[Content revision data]
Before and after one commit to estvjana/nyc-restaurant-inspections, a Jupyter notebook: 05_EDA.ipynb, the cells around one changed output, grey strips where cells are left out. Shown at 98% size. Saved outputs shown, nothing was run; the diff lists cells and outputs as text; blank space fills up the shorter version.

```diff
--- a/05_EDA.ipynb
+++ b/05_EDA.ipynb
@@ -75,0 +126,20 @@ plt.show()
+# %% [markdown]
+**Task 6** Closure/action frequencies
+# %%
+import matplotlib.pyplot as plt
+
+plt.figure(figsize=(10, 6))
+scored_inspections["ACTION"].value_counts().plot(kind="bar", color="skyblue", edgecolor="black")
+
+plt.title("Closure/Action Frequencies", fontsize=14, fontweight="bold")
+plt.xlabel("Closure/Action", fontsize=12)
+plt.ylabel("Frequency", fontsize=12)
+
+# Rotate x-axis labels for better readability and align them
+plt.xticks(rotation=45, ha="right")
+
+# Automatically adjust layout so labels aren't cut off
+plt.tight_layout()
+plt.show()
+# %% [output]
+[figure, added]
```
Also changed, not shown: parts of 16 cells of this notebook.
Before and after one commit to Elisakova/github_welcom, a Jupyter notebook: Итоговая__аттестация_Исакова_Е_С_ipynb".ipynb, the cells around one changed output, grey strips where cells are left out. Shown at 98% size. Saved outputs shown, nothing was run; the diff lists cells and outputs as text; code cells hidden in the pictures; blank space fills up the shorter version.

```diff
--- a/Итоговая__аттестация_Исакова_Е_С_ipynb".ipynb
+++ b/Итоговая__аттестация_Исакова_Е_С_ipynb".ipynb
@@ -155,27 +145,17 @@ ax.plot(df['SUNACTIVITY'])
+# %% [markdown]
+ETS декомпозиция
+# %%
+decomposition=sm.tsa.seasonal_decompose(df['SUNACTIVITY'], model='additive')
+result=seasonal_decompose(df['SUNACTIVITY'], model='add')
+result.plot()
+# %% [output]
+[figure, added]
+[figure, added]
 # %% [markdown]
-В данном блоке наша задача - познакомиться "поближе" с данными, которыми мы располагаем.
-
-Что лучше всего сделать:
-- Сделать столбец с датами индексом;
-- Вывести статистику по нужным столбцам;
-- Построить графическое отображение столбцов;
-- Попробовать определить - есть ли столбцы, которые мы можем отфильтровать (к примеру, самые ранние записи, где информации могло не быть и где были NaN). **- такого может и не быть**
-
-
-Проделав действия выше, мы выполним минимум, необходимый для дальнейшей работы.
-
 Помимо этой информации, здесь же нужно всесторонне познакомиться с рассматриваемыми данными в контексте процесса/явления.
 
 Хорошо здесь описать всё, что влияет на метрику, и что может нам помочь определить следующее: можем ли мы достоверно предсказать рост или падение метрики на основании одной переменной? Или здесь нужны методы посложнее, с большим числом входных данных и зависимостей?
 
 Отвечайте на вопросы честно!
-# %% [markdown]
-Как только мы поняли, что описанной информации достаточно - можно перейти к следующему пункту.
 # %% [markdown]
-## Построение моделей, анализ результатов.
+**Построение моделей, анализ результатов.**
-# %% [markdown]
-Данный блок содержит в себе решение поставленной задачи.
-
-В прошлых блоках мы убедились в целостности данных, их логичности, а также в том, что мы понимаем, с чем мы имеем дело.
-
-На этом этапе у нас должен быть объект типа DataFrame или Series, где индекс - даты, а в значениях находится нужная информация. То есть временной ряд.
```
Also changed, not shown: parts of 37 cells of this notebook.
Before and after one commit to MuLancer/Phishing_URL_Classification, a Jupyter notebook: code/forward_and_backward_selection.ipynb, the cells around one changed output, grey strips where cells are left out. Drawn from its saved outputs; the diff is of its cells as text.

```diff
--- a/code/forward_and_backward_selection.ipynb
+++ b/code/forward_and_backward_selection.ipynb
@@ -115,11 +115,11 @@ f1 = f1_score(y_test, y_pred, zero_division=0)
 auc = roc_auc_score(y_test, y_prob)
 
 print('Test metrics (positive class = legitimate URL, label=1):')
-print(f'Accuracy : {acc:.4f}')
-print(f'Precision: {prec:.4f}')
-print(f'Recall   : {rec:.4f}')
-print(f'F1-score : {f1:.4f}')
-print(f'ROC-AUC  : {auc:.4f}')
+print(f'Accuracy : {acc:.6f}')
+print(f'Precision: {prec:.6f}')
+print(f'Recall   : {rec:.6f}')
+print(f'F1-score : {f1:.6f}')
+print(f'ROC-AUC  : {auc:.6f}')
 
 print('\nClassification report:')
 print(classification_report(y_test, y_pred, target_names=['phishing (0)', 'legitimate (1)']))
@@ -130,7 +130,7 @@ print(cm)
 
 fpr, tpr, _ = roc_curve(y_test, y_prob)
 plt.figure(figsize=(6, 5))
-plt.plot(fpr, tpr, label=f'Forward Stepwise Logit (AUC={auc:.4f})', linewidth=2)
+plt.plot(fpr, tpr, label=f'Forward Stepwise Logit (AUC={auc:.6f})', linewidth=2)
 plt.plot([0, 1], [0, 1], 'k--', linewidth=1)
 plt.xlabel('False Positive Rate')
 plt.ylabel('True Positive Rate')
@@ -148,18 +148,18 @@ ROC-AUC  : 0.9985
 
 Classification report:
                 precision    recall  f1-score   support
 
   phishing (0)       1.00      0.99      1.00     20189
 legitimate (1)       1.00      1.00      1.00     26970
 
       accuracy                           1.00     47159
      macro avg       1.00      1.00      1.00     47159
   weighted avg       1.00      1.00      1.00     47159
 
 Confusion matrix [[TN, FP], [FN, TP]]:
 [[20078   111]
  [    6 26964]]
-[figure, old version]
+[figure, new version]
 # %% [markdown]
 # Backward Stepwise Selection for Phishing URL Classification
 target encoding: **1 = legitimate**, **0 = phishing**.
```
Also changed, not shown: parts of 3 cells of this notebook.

--- EXERCISE GOAL ---
With nothing added or left out, print the data again.

--- RESPONSE TO THIS TASK ---
Before and after one commit to estvjana/nyc-restaurant-inspections, a Jupyter notebook: 05_EDA.ipynb, the cells around one changed output, grey strips where cells are left out. Shown at 98% size. Saved outputs shown, nothing was run; the diff lists cells and outputs as text; blank space fills up the shorter version.

```diff
--- a/05_EDA.ipynb
+++ b/05_EDA.ipynb
@@ -75,0 +126,20 @@ plt.show()
+# %% [markdown]
+**Task 6** Closure/action frequencies
+# %%
+import matplotlib.pyplot as plt
+
+plt.figure(figsize=(10, 6))
+scored_inspections["ACTION"].value_counts().plot(kind="bar", color="skyblue", edgecolor="black")
+
+plt.title("Closure/Action Frequencies", fontsize=14, fontweight="bold")
+plt.xlabel("Closure/Action", fontsize=12)
+plt.ylabel("Frequency", fontsize=12)
+
+# Rotate x-axis labels for better readability and align them
+plt.xticks(rotation=45, ha="right")
+
+# Automatically adjust layout so labels aren't cut off
+plt.tight_layout()
+plt.show()
+# %% [output]
+[figure, added]
```
Also changed, not shown: parts of 16 cells of this notebook.
Before and after one commit to Elisakova/github_welcom, a Jupyter notebook: Итоговая__аттестация_Исакова_Е_С_ipynb".ipynb, the cells around one changed output, grey strips where cells are left out. Shown at 98% size. Saved outputs shown, nothing was run; the diff lists cells and outputs as text; code cells hidden in the pictures; blank space fills up the shorter version.

```diff
--- a/Итоговая__аттестация_Исакова_Е_С_ipynb".ipynb
+++ b/Итоговая__аттестация_Исакова_Е_С_ipynb".ipynb
@@ -155,27 +145,17 @@ ax.plot(df['SUNACTIVITY'])
+# %% [markdown]
+ETS декомпозиция
+# %%
+decomposition=sm.tsa.seasonal_decompose(df['SUNACTIVITY'], model='additive')
+result=seasonal_decompose(df['SUNACTIVITY'], model='add')
+result.plot()
+# %% [output]
+[figure, added]
+[figure, added]
 # %% [markdown]
-В данном блоке наша задача - познакомиться "поближе" с данными, которыми мы располагаем.
-
-Что лучше всего сделать:
-- Сделать столбец с датами индексом;
-- Вывести статистику по нужным столбцам;
-- Построить графическое отображение столбцов;
-- Попробовать определить - есть ли столбцы, которые мы можем отфильтровать (к примеру, самые ранние записи, где информации могло не быть и где были NaN). **- такого может и не быть**
-
-
-Проделав действия выше, мы выполним минимум, необходимый для дальнейшей работы.
-
 Помимо этой информации, здесь же нужно всесторонне познакомиться с рассматриваемыми данными в контексте процесса/явления.
 
 Хорошо здесь описать всё, что влияет на метрику, и что может нам помочь определить следующее: можем ли мы достоверно предсказать рост или падение метрики на основании одной переменной? Или здесь нужны методы посложнее, с большим числом входных данных и зависимостей?
 
 Отвечайте на вопросы честно!
-# %% [markdown]
-Как только мы поняли, что описанной информации достаточно - можно перейти к следующему пункту.
 # %% [markdown]
-## Построение моделей, анализ результатов.
+**Построение моделей, анализ результатов.**
-# %% [markdown]
-Данный блок содержит в себе решение поставленной задачи.
-
-В прошлых блоках мы убедились в целостности данных, их логичности, а также в том, что мы понимаем, с чем мы имеем дело.
-
-На этом этапе у нас должен быть объект типа DataFrame или Series, где индекс - даты, а в значениях находится нужная информация. То есть временной ряд.
```
Also changed, not shown: parts of 37 cells of this notebook.
Before and after one commit to MuLancer/Phishing_URL_Classification, a Jupyter notebook: code/forward_and_backward_selection.ipynb, the cells around one changed output, grey strips where cells are left out. Drawn from its saved outputs; the diff is of its cells as text.

```diff
--- a/code/forward_and_backward_selection.ipynb
+++ b/code/forward_and_backward_selection.ipynb
@@ -115,11 +115,11 @@ f1 = f1_score(y_test, y_pred, zero_division=0)
 auc = roc_auc_score(y_test, y_prob)
 
 print('Test metrics (positive class = legitimate URL, label=1):')
-print(f'Accuracy : {acc:.4f}')
-print(f'Precision: {prec:.4f}')
-print(f'Recall   : {rec:.4f}')
-print(f'F1-score : {f1:.4f}')
-print(f'ROC-AUC  : {auc:.4f}')
+print(f'Accuracy : {acc:.6f}')
+print(f'Precision: {prec:.6f}')
+print(f'Recall   : {rec:.6f}')
+print(f'F1-score : {f1:.6f}')
+print(f'ROC-AUC  : {auc:.6f}')
 
 print('\nClassification report:')
 print(classification_report(y_test, y_pred, target_names=['phishing (0)', 'legitimate (1)']))
@@ -130,7 +130,7 @@ print(cm)
 
 fpr, tpr, _ = roc_curve(y_test, y_prob)
 plt.figure(figsize=(6, 5))
-plt.plot(fpr, tpr, label=f'Forward Stepwise Logit (AUC={auc:.4f})', linewidth=2)
+plt.plot(fpr, tpr, label=f'Forward Stepwise Logit (AUC={auc:.6f})', linewidth=2)
 plt.plot([0, 1], [0, 1], 'k--', linewidth=1)
 plt.xlabel('False Positive Rate')
 plt.ylabel('True Positive Rate')
@@ -148,18 +148,18 @@ ROC-AUC  : 0.9985
 
 Classification report:
                 precision    recall  f1-score   support
 
   phishing (0)       1.00      0.99      1.00     20189
 legitimate (1)       1.00      1.00      1.00     26970
 
       accuracy                           1.00     47159
      macro avg       1.00      1.00      1.00     47159
   weighted avg       1.00      1.00      1.00     47159
 
 Confusion matrix [[TN, FP], [FN, TP]]:
 [[20078   111]
  [    6 26964]]
-[figure, old version]
+[figure, new version]
 # %% [markdown]
 # Backward Stepwise Selection for Phishing URL Classification
 target encoding: **1 = legitimate**, **0 = phishing**.
```
Also changed, not shown: parts of 3 cells of this notebook.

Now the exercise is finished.